----- Supplied entries

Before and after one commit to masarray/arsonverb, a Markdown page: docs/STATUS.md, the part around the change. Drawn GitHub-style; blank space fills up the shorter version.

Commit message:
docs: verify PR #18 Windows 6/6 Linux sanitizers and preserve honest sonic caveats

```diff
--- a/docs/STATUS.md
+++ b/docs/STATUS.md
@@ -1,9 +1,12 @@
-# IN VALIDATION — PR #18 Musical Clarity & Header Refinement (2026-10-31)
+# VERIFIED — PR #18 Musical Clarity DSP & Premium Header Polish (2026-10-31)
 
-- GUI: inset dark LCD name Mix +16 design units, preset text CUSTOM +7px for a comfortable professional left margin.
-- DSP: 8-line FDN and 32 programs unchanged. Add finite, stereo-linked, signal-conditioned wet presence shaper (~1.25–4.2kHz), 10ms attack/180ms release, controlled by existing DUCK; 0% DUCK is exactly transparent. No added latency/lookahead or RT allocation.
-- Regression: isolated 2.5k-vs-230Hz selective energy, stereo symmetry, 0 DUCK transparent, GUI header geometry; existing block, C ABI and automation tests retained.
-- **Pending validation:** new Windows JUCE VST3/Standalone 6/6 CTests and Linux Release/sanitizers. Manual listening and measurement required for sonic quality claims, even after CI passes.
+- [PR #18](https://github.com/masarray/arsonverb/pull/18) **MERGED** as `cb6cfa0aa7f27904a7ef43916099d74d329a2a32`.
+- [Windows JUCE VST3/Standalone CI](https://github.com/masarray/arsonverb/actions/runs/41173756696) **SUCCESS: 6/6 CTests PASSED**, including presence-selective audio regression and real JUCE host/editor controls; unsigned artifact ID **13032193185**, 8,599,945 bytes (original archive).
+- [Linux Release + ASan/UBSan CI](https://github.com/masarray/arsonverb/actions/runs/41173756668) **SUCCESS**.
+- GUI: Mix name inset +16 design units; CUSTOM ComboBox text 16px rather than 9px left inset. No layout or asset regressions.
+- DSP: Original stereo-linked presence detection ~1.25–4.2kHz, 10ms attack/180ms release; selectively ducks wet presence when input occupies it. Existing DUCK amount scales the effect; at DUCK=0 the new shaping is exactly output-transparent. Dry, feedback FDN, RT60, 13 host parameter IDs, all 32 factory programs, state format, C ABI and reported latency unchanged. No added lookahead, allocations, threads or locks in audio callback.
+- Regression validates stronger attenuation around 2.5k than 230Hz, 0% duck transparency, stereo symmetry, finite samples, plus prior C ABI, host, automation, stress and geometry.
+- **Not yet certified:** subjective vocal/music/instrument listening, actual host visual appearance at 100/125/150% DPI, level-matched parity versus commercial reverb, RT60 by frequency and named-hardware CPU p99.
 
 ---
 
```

----------

* _Activity_:
Go through the records above and copy each line where "STATUS" is found.

* _Result for this exercise_:
Before and after one commit to masarray/arsonverb, a Markdown page: docs/STATUS.md, the part around the change. Drawn GitHub-style; blank space fills up the shorter version.
--- a/docs/STATUS.md
+++ b/docs/STATUS.md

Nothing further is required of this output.